:: Assignment ::
Print each record below precisely, with every picture left out of the copy.

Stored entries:

[Start of Attachment]

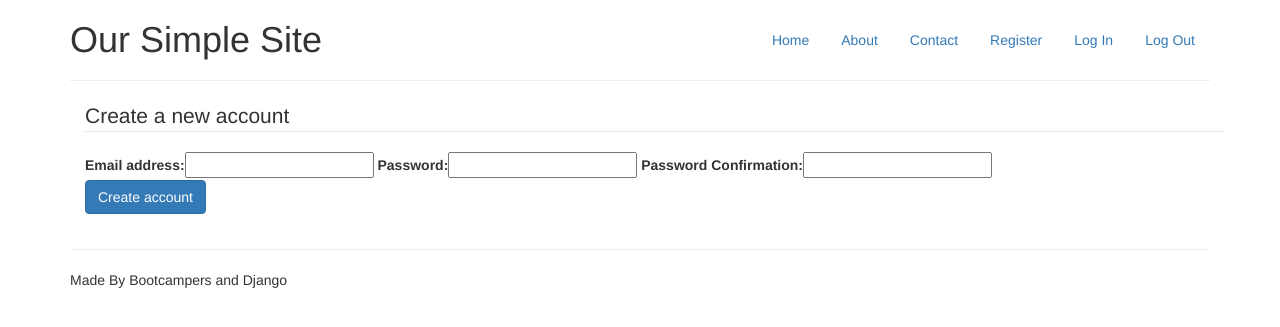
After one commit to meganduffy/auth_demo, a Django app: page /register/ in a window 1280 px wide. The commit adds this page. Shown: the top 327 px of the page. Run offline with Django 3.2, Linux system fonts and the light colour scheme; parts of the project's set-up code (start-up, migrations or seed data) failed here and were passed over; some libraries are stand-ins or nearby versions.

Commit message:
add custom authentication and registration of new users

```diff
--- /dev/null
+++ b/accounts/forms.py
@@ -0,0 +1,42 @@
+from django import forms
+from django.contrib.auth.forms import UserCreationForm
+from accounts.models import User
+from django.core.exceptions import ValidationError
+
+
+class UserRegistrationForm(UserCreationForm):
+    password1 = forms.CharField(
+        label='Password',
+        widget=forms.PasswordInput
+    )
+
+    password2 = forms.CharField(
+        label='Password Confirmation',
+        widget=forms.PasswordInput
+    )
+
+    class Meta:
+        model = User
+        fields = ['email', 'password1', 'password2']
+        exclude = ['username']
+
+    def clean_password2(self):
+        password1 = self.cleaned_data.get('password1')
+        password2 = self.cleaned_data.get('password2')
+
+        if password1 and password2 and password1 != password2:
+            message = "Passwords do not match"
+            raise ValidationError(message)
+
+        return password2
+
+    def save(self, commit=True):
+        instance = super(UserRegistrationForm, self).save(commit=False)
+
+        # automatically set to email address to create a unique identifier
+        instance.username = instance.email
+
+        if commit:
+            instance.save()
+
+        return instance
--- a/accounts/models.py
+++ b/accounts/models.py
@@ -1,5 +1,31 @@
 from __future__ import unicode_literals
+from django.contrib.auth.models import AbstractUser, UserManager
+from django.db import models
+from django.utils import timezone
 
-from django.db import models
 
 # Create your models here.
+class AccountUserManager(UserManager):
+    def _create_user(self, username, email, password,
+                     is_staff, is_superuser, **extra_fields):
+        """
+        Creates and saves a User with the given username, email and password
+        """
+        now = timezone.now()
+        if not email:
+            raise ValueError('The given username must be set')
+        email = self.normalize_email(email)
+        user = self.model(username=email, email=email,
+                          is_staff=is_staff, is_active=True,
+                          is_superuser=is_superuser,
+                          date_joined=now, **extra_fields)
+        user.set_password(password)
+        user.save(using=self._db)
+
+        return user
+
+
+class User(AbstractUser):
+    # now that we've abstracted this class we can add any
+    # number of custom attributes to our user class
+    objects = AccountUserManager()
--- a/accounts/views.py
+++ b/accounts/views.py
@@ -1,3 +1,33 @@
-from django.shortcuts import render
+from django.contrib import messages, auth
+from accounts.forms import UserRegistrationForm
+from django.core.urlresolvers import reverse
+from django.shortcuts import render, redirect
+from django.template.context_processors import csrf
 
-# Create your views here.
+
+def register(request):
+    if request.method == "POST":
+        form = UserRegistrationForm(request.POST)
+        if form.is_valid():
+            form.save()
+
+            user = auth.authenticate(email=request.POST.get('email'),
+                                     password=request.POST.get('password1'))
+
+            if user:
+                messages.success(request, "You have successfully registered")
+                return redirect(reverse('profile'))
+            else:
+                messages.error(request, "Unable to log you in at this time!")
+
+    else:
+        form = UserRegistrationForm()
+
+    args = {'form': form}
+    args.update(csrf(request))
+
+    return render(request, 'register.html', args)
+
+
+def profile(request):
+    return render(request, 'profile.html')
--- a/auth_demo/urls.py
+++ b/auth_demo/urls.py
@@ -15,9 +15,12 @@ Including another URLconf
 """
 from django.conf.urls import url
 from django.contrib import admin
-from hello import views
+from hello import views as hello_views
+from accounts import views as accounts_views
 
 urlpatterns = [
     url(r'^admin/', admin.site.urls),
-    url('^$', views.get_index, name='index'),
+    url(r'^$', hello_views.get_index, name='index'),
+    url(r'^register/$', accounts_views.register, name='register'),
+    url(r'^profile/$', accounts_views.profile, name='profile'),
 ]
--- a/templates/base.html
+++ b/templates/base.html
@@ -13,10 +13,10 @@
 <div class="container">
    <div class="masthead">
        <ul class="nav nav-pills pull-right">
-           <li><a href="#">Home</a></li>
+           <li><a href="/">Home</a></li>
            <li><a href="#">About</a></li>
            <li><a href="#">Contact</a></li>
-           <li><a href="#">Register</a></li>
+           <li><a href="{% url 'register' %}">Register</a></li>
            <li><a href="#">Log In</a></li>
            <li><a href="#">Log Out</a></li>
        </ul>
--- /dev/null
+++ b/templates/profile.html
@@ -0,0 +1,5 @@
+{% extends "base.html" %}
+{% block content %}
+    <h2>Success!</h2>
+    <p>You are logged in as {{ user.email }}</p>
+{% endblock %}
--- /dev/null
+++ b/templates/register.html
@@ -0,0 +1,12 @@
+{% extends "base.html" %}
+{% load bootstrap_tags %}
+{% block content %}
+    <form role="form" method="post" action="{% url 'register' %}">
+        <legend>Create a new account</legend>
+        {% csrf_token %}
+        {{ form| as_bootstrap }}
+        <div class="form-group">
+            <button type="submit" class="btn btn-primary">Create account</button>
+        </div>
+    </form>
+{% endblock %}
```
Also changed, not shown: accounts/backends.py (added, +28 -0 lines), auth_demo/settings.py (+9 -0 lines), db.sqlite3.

[End of Attachment]

:: Task response ::
After one commit to meganduffy/auth_demo, a Django app: page /register/ in a window 1280 px wide. The commit adds this page. Shown: the top 327 px of the page. Run offline with Django 3.2, Linux system fonts and the light colour scheme; parts of the project's set-up code (start-up, migrations or seed data) failed here and were passed over; some libraries are stand-ins or nearby versions.

Commit message:
add custom authentication and registration of new users

```diff
--- /dev/null
+++ b/accounts/forms.py
@@ -0,0 +1,42 @@
+from django import forms
+from django.contrib.auth.forms import UserCreationForm
+from accounts.models import User
+from django.core.exceptions import ValidationError
+
+
+class UserRegistrationForm(UserCreationForm):
+    password1 = forms.CharField(
+        label='Password',
+        widget=forms.PasswordInput
+    )
+
+    password2 = forms.CharField(
+        label='Password Confirmation',
+        widget=forms.PasswordInput
+    )
+
+    class Meta:
+        model = User
+        fields = ['email', 'password1', 'password2']
+        exclude = ['username']
+
+    def clean_password2(self):
+        password1 = self.cleaned_data.get('password1')
+        password2 = self.cleaned_data.get('password2')
+
+        if password1 and password2 and password1 != password2:
+            message = "Passwords do not match"
+            raise ValidationError(message)
+
+        return password2
+
+    def save(self, commit=True):
+        instance = super(UserRegistrationForm, self).save(commit=False)
+
+        # automatically set to email address to create a unique identifier
+        instance.username = instance.email
+
+        if commit:
+            instance.save()
+
+        return instance
--- a/accounts/models.py
+++ b/accounts/models.py
@@ -1,5 +1,31 @@
 from __future__ import unicode_literals
+from django.contrib.auth.models import AbstractUser, UserManager
+from django.db import models
+from django.utils import timezone
 
-from django.db import models
 
 # Create your models here.
+class AccountUserManager(UserManager):
+    def _create_user(self, username, email, password,
+                     is_staff, is_superuser, **extra_fields):
+        """
+        Creates and saves a User with the given username, email and password
+        """
+        now = timezone.now()
+        if not email:
+            raise ValueError('The given username must be set')
+        email = self.normalize_email(email)
+        user = self.model(username=email, email=email,
+                          is_staff=is_staff, is_active=True,
+                          is_superuser=is_superuser,
+                          date_joined=now, **extra_fields)
+        user.set_password(password)
+        user.save(using=self._db)
+
+        return user
+
+
+class User(AbstractUser):
+    # now that we've abstracted this class we can add any
+    # number of custom attributes to our user class
+    objects = AccountUserManager()
--- a/accounts/views.py
+++ b/accounts/views.py
@@ -1,3 +1,33 @@
-from django.shortcuts import render
+from django.contrib import messages, auth
+from accounts.forms import UserRegistrationForm
+from django.core.urlresolvers import reverse
+from django.shortcuts import render, redirect
+from django.template.context_processors import csrf
 
-# Create your views here.
+
+def register(request):
+    if request.method == "POST":
+        form = UserRegistrationForm(request.POST)
+        if form.is_valid():
+            form.save()
+
+            user = auth.authenticate(email=request.POST.get('email'),
+                                     password=request.POST.get('password1'))
+
+            if user:
+                messages.success(request, "You have successfully registered")
+                return redirect(reverse('profile'))
+            else:
+                messages.error(request, "Unable to log you in at this time!")
+
+    else:
+        form = UserRegistrationForm()
+
+    args = {'form': form}
+    args.update(csrf(request))
+
+    return render(request, 'register.html', args)
+
+
+def profile(request):
+    return render(request, 'profile.html')
--- a/auth_demo/urls.py
+++ b/auth_demo/urls.py
@@ -15,9 +15,12 @@ Including another URLconf
 """
 from django.conf.urls import url
 from django.contrib import admin
-from hello import views
+from hello import views as hello_views
+from accounts import views as accounts_views
 
 urlpatterns = [
     url(r'^admin/', admin.site.urls),
-    url('^$', views.get_index, name='index'),
+    url(r'^$', hello_views.get_index, name='index'),
+    url(r'^register/$', accounts_views.register, name='register'),
+    url(r'^profile/$', accounts_views.profile, name='profile'),
 ]
--- a/templates/base.html
+++ b/templates/base.html
@@ -13,10 +13,10 @@
 <div class="container">
    <div class="masthead">
        <ul class="nav nav-pills pull-right">
-           <li><a href="#">Home</a></li>
+           <li><a href="/">Home</a></li>
            <li><a href="#">About</a></li>
            <li><a href="#">Contact</a></li>
-           <li><a href="#">Register</a></li>
+           <li><a href="{% url 'register' %}">Register</a></li>
            <li><a href="#">Log In</a></li>
            <li><a href="#">Log Out</a></li>
        </ul>
--- /dev/null
+++ b/templates/profile.html
@@ -0,0 +1,5 @@
+{% extends "base.html" %}
+{% block content %}
+    <h2>Success!</h2>
+    <p>You are logged in as {{ user.email }}</p>
+{% endblock %}
--- /dev/null
+++ b/templates/register.html
@@ -0,0 +1,12 @@
+{% extends "base.html" %}
+{% load bootstrap_tags %}
+{% block content %}
+    <form role="form" method="post" action="{% url 'register' %}">
+        <legend>Create a new account</legend>
+        {% csrf_token %}
+        {{ form| as_bootstrap }}
+        <div class="form-group">
+            <button type="submit" class="btn btn-primary">Create account</button>
+        </div>
+    </form>
+{% endblock %}
```
Also changed, not shown: accounts/backends.py (added, +28 -0 lines), auth_demo/settings.py (+9 -0 lines), db.sqlite3.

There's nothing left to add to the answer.